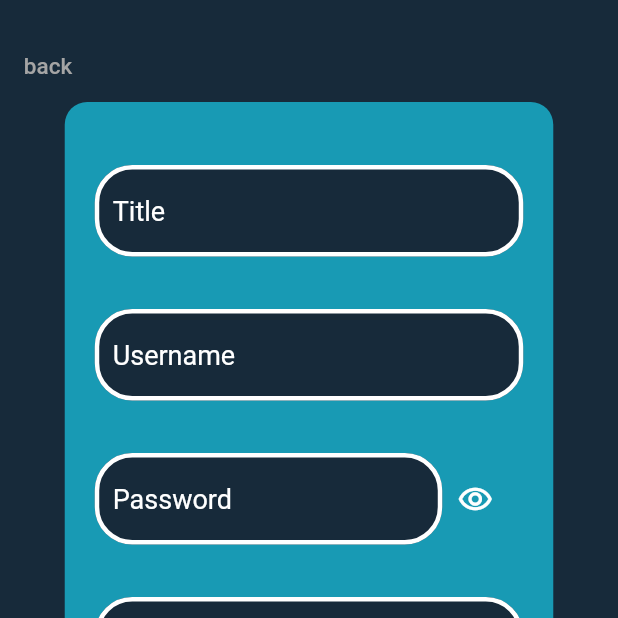
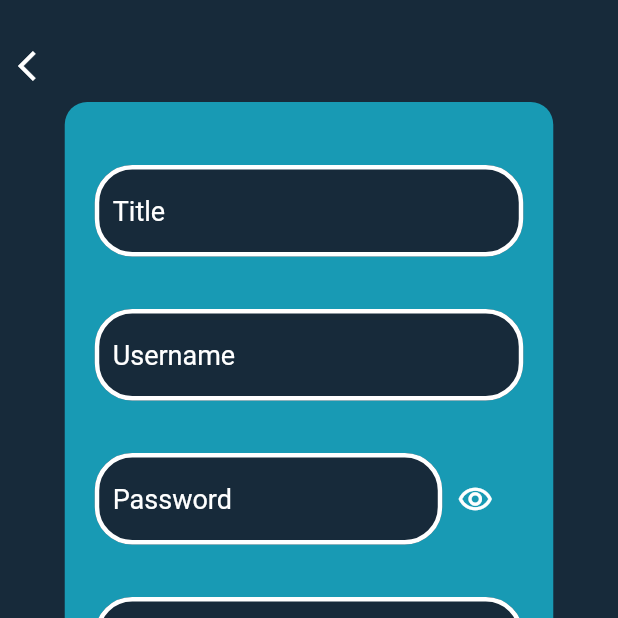
Before and after one commit to kevin-gonzalez16/TrueVault, a Flutter app: the NewRecordForm screen opened directly with empty values, on a phone screen of 412 x 824 dp, the top half of it. Run offline on Flutter 3.47's test engine with Material 2 defaults, Android fonts, the phone set to English and light mode, and no system bars; our stand-ins replace cloud_firestore, firebase_auth, firebase_core; missing offline and left inert: encrypt; accounts and stored records are empty.

Commit message:
button changes

```diff
--- a/lib/screens/delete_record_confirmation.dart
+++ b/lib/screens/delete_record_confirmation.dart
@@ -1,7 +1,6 @@
 import 'package:flutter/material.dart';
 
 Future<bool> DeleteConfirmationScreen(BuildContext context) async {
-
   return await showDialog(
       context: context,
       builder: (context) {
@@ -44,7 +43,7 @@ Future<bool> DeleteConfirmationScreen(BuildContext context) async {
                   ),
                   FlatButton(
                     onPressed: () {
-                        Navigator.of(context).pop(true);
+                      Navigator.of(context).pop(true);
                     },
                     child: Text(
                       'Delete',
--- a/lib/screens/new_record_form.dart
+++ b/lib/screens/new_record_form.dart
@@ -45,18 +45,16 @@ class _NewRecordFormState extends State<NewRecordForm> {
             ),
             Align(
               alignment: Alignment.centerLeft,
-              child: TextButton(
-                key: const Key("new-record-back-button"),
-                onPressed: () {
-                  Navigator.pop(context);
-                },
-                style: TextButton.styleFrom(
-                  primary: const Color.fromRGBO(165, 165, 165, 1),
-                ),
-                child: const Text(
-                  "back",
-                  style: TextStyle(fontSize: 15),
-                ),
+              child: Row(
+                children: [
+                  IconButton(
+                    onPressed: () {
+                      Navigator.pop(context);
+                    },
+                    icon: Icon(Icons.arrow_back_ios, color: Colors.white),
+                    //replace with our own icon data.
+                  )
+                ],
               ),
             ),
             Container(
@@ -267,12 +265,12 @@ class _NewRecordFormState extends State<NewRecordForm> {
                         if (titleCheck.isNotEmpty &&
                             usernameCheck.isNotEmpty &&
                             passwordCheck.isNotEmpty) {
-
                           //create a new form in firebase
                           final user = FirebaseAuth.instance.currentUser!;
                           final DatabaseService addRec =
                               DatabaseService(user.uid);
-                          String recordID = await addRec.addRecord(widget.database.databaseID, [
+                          String recordID = await addRec
+                              .addRecord(widget.database.databaseID, [
                             Encryptor.plainTextToCipher(title, widget.password),
                             Encryptor.plainTextToCipher(
                                 username, widget.password),
```
Also changed, not shown: lib/screens/choose_database_screen.dart (+10 -7 lines), lib/screens/delete_confirmation_form.dart (+13 -0 lines), lib/screens/edit_record.dart (+39 -21 lines), lib/screens/main_screen.dart (+45 -9 lines), lib/screens/view_database_screen.dart (+8 -11 lines), lib/screens/view_record.dart (+28 -20 lines).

★ ★ ★ ★ ★ ★ ★

■ TASK ITEM ■
Only the lines containing "widget" are needed; copy each of them from the data.

■ REPLY TO THE TASK ■
-                          String recordID = await addRec.addRecord(widget.database.databaseID, [
+                              .addRecord(widget.database.databaseID, [
                             Encryptor.plainTextToCipher(title, widget.password),
                                 username, widget.password),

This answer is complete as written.